-- Opening Marker --

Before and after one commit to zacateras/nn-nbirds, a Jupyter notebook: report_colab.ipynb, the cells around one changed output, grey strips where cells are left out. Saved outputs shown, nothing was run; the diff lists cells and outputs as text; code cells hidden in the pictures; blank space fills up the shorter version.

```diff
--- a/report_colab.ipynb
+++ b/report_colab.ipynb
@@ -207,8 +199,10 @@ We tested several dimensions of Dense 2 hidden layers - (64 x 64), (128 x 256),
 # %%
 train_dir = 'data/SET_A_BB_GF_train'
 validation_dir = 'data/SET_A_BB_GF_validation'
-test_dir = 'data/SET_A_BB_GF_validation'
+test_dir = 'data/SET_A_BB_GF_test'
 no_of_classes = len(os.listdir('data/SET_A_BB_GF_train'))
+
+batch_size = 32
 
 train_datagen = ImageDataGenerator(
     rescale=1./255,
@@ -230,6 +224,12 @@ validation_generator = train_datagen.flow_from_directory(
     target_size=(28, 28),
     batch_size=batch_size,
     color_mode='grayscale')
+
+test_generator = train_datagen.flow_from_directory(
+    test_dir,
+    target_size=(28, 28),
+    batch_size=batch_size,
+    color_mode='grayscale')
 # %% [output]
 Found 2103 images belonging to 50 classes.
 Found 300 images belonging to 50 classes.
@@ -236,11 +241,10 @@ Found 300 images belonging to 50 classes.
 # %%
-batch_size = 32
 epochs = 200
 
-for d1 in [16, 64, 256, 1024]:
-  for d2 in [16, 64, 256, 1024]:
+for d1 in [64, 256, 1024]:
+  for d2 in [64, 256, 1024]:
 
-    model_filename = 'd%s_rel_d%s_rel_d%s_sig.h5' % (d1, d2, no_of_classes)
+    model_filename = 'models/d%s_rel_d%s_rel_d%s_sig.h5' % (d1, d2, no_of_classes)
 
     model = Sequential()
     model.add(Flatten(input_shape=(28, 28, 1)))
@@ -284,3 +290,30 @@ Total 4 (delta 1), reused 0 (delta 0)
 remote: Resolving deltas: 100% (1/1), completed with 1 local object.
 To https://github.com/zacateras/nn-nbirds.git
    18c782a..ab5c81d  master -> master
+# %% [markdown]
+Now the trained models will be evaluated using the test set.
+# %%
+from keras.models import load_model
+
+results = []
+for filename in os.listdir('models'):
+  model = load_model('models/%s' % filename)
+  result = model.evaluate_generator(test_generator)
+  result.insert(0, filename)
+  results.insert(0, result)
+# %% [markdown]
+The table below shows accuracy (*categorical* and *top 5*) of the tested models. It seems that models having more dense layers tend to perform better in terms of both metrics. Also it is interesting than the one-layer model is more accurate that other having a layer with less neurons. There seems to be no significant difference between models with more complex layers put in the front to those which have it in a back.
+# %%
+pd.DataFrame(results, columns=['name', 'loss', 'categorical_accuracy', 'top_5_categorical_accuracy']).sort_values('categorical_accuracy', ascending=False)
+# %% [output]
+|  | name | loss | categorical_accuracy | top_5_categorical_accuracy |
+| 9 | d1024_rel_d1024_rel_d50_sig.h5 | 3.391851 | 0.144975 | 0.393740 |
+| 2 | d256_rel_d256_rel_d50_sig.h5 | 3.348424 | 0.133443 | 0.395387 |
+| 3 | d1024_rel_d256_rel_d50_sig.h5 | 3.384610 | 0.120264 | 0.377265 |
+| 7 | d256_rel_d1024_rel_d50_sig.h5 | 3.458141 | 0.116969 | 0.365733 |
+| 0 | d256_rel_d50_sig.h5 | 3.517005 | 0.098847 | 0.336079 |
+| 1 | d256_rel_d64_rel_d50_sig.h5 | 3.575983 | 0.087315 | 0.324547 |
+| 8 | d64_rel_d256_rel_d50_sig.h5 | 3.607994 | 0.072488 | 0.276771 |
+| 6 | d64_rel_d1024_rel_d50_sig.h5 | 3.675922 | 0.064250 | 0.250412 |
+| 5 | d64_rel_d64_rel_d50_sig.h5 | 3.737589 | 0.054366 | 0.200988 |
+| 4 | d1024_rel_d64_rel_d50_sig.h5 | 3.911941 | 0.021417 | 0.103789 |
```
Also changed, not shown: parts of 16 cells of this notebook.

-- Closing Marker --

What is being asked:
The records above should be repeated exactly. Print them all.

Answer to this problem:
Before and after one commit to zacateras/nn-nbirds, a Jupyter notebook: report_colab.ipynb, the cells around one changed output, grey strips where cells are left out. Saved outputs shown, nothing was run; the diff lists cells and outputs as text; code cells hidden in the pictures; blank space fills up the shorter version.

```diff
--- a/report_colab.ipynb
+++ b/report_colab.ipynb
@@ -207,8 +199,10 @@ We tested several dimensions of Dense 2 hidden layers - (64 x 64), (128 x 256),
 # %%
 train_dir = 'data/SET_A_BB_GF_train'
 validation_dir = 'data/SET_A_BB_GF_validation'
-test_dir = 'data/SET_A_BB_GF_validation'
+test_dir = 'data/SET_A_BB_GF_test'
 no_of_classes = len(os.listdir('data/SET_A_BB_GF_train'))
+
+batch_size = 32
 
 train_datagen = ImageDataGenerator(
     rescale=1./255,
@@ -230,6 +224,12 @@ validation_generator = train_datagen.flow_from_directory(
     target_size=(28, 28),
     batch_size=batch_size,
     color_mode='grayscale')
+
+test_generator = train_datagen.flow_from_directory(
+    test_dir,
+    target_size=(28, 28),
+    batch_size=batch_size,
+    color_mode='grayscale')
 # %% [output]
 Found 2103 images belonging to 50 classes.
 Found 300 images belonging to 50 classes.
@@ -236,11 +241,10 @@ Found 300 images belonging to 50 classes.
 # %%
-batch_size = 32
 epochs = 200
 
-for d1 in [16, 64, 256, 1024]:
-  for d2 in [16, 64, 256, 1024]:
+for d1 in [64, 256, 1024]:
+  for d2 in [64, 256, 1024]:
 
-    model_filename = 'd%s_rel_d%s_rel_d%s_sig.h5' % (d1, d2, no_of_classes)
+    model_filename = 'models/d%s_rel_d%s_rel_d%s_sig.h5' % (d1, d2, no_of_classes)
 
     model = Sequential()
     model.add(Flatten(input_shape=(28, 28, 1)))
@@ -284,3 +290,30 @@ Total 4 (delta 1), reused 0 (delta 0)
 remote: Resolving deltas: 100% (1/1), completed with 1 local object.
 To https://github.com/zacateras/nn-nbirds.git
    18c782a..ab5c81d  master -> master
+# %% [markdown]
+Now the trained models will be evaluated using the test set.
+# %%
+from keras.models import load_model
+
+results = []
+for filename in os.listdir('models'):
+  model = load_model('models/%s' % filename)
+  result = model.evaluate_generator(test_generator)
+  result.insert(0, filename)
+  results.insert(0, result)
+# %% [markdown]
+The table below shows accuracy (*categorical* and *top 5*) of the tested models. It seems that models having more dense layers tend to perform better in terms of both metrics. Also it is interesting than the one-layer model is more accurate that other having a layer with less neurons. There seems to be no significant difference between models with more complex layers put in the front to those which have it in a back.
+# %%
+pd.DataFrame(results, columns=['name', 'loss', 'categorical_accuracy', 'top_5_categorical_accuracy']).sort_values('categorical_accuracy', ascending=False)
+# %% [output]
+|  | name | loss | categorical_accuracy | top_5_categorical_accuracy |
+| 9 | d1024_rel_d1024_rel_d50_sig.h5 | 3.391851 | 0.144975 | 0.393740 |
+| 2 | d256_rel_d256_rel_d50_sig.h5 | 3.348424 | 0.133443 | 0.395387 |
+| 3 | d1024_rel_d256_rel_d50_sig.h5 | 3.384610 | 0.120264 | 0.377265 |
+| 7 | d256_rel_d1024_rel_d50_sig.h5 | 3.458141 | 0.116969 | 0.365733 |
+| 0 | d256_rel_d50_sig.h5 | 3.517005 | 0.098847 | 0.336079 |
+| 1 | d256_rel_d64_rel_d50_sig.h5 | 3.575983 | 0.087315 | 0.324547 |
+| 8 | d64_rel_d256_rel_d50_sig.h5 | 3.607994 | 0.072488 | 0.276771 |
+| 6 | d64_rel_d1024_rel_d50_sig.h5 | 3.675922 | 0.064250 | 0.250412 |
+| 5 | d64_rel_d64_rel_d50_sig.h5 | 3.737589 | 0.054366 | 0.200988 |
+| 4 | d1024_rel_d64_rel_d50_sig.h5 | 3.911941 | 0.021417 | 0.103789 |
```
Also changed, not shown: parts of 16 cells of this notebook.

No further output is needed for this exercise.